● **Task brief**
For the word "size", state how many lines of the records include it, with no other text.

- Opening Delimiter -

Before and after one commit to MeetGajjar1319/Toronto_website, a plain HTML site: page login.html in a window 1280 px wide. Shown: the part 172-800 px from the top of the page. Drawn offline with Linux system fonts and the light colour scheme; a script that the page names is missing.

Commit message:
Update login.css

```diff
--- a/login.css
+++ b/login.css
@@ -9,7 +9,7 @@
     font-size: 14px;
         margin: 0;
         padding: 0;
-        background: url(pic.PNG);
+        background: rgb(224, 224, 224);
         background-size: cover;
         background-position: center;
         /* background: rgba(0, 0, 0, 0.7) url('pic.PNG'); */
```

- Closing Delimiter -
- Opening Delimiter -

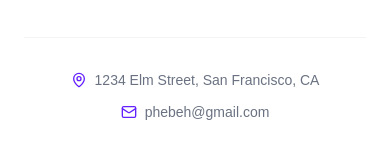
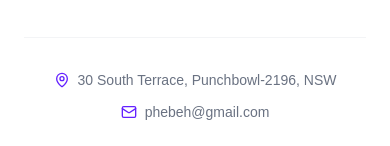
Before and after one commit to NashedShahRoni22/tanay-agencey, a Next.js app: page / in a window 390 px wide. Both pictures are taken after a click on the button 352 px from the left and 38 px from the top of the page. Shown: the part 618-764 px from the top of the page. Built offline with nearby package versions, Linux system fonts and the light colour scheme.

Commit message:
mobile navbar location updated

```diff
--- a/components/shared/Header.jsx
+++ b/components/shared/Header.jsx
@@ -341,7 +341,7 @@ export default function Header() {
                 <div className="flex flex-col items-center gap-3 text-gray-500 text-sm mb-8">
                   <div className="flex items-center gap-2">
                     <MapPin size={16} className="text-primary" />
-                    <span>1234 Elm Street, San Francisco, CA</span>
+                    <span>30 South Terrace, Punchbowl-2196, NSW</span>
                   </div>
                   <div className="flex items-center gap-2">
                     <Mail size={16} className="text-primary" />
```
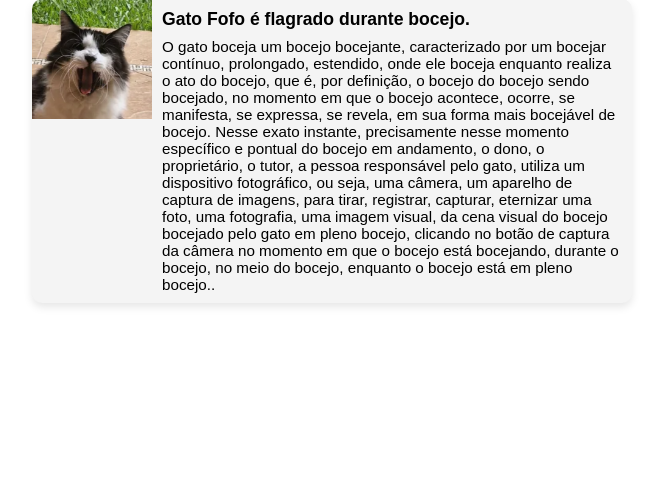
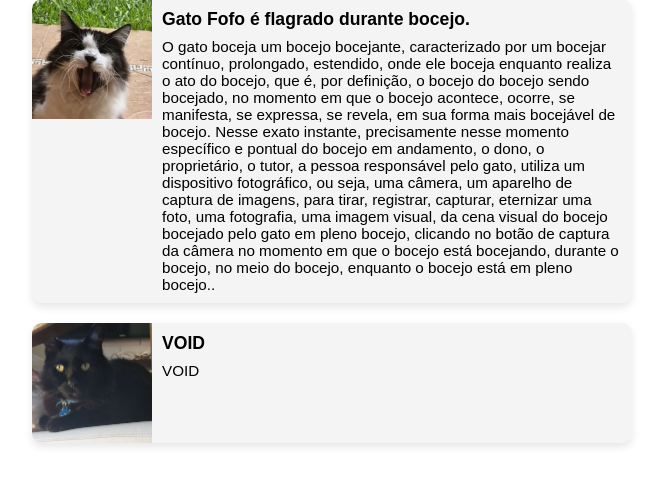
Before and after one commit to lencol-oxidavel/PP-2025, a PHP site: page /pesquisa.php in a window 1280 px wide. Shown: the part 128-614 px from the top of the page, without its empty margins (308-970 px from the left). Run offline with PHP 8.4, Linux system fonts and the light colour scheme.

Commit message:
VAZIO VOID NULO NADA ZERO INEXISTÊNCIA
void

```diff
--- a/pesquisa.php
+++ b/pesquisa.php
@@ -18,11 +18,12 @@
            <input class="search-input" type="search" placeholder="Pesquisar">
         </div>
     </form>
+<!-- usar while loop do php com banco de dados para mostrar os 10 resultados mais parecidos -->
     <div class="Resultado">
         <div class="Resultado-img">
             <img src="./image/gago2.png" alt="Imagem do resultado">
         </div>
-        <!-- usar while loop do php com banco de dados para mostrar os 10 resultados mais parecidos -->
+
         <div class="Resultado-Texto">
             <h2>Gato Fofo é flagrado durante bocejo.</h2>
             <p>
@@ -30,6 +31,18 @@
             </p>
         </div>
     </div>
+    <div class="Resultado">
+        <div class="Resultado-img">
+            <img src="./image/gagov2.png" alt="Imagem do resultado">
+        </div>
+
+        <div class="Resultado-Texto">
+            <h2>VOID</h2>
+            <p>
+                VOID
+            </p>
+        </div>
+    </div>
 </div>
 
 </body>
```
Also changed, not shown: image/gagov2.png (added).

- Closing Delimiter -

● **Exercise output**
4